[Change detection outputs]
↓

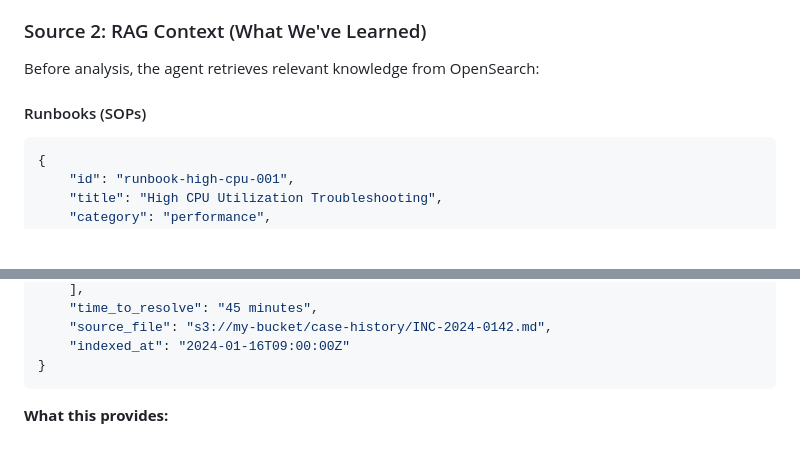
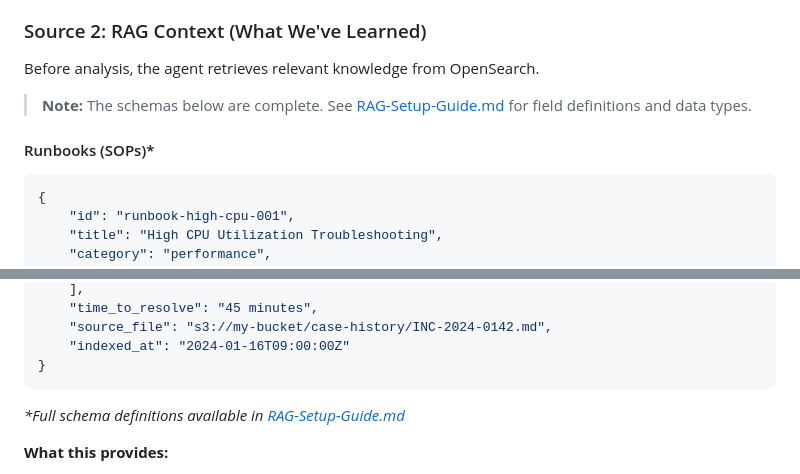
Before and after one commit to akshaya-git/RCABot, a Markdown page: docs/Architecture.md, 2 parts joined by grey strips. GitHub-like rendering; blank space fills up the shorter version.

````diff
--- a/docs/Architecture.md
+++ b/docs/Architecture.md
@@ -487,9 +487,11 @@ Raw CloudWatch data provides the facts about the current situation:
 
 ### Source 2: RAG Context (What We've Learned)
 
-Before analysis, the agent retrieves relevant knowledge from OpenSearch:
+Before analysis, the agent retrieves relevant knowledge from OpenSearch.
 
-#### Runbooks (SOPs)
+> **Note:** The schemas below are complete. See [RAG-Setup-Guide.md](RAG-Setup-Guide.md#opensearch-schema-definitions) for field definitions and data types.
+
+#### Runbooks (SOPs)*
 ```json
 {
     "id": "runbook-high-cpu-001",
@@ -567,6 +569,8 @@ Before analysis, the agent retrieves relevant knowledge from OpenSearch:
     "indexed_at": "2024-01-16T09:00:00Z"
 }
 ```
+
+_*Full schema definitions available in [RAG-Setup-Guide.md](RAG-Setup-Guide.md#opensearch-schema-definitions)_
 
 **What this provides:**
 - Standard operating procedures
````
Also changed, not shown: other parts of docs/Architecture.md (+1 -1 lines), docs/RAG-Setup-Guide.md (+87 -1 lines).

↑

Work instruction. Write out the data exactly, but not its pictures.

Expected output.
Before and after one commit to akshaya-git/RCABot, a Markdown page: docs/Architecture.md, 2 parts joined by grey strips. GitHub-like rendering; blank space fills up the shorter version.

````diff
--- a/docs/Architecture.md
+++ b/docs/Architecture.md
@@ -487,9 +487,11 @@ Raw CloudWatch data provides the facts about the current situation:
 
 ### Source 2: RAG Context (What We've Learned)
 
-Before analysis, the agent retrieves relevant knowledge from OpenSearch:
+Before analysis, the agent retrieves relevant knowledge from OpenSearch.
 
-#### Runbooks (SOPs)
+> **Note:** The schemas below are complete. See [RAG-Setup-Guide.md](RAG-Setup-Guide.md#opensearch-schema-definitions) for field definitions and data types.
+
+#### Runbooks (SOPs)*
 ```json
 {
     "id": "runbook-high-cpu-001",
@@ -567,6 +569,8 @@ Before analysis, the agent retrieves relevant knowledge from OpenSearch:
     "indexed_at": "2024-01-16T09:00:00Z"
 }
 ```
+
+_*Full schema definitions available in [RAG-Setup-Guide.md](RAG-Setup-Guide.md#opensearch-schema-definitions)_
 
 **What this provides:**
 - Standard operating procedures
````
Also changed, not shown: other parts of docs/Architecture.md (+1 -1 lines), docs/RAG-Setup-Guide.md (+87 -1 lines).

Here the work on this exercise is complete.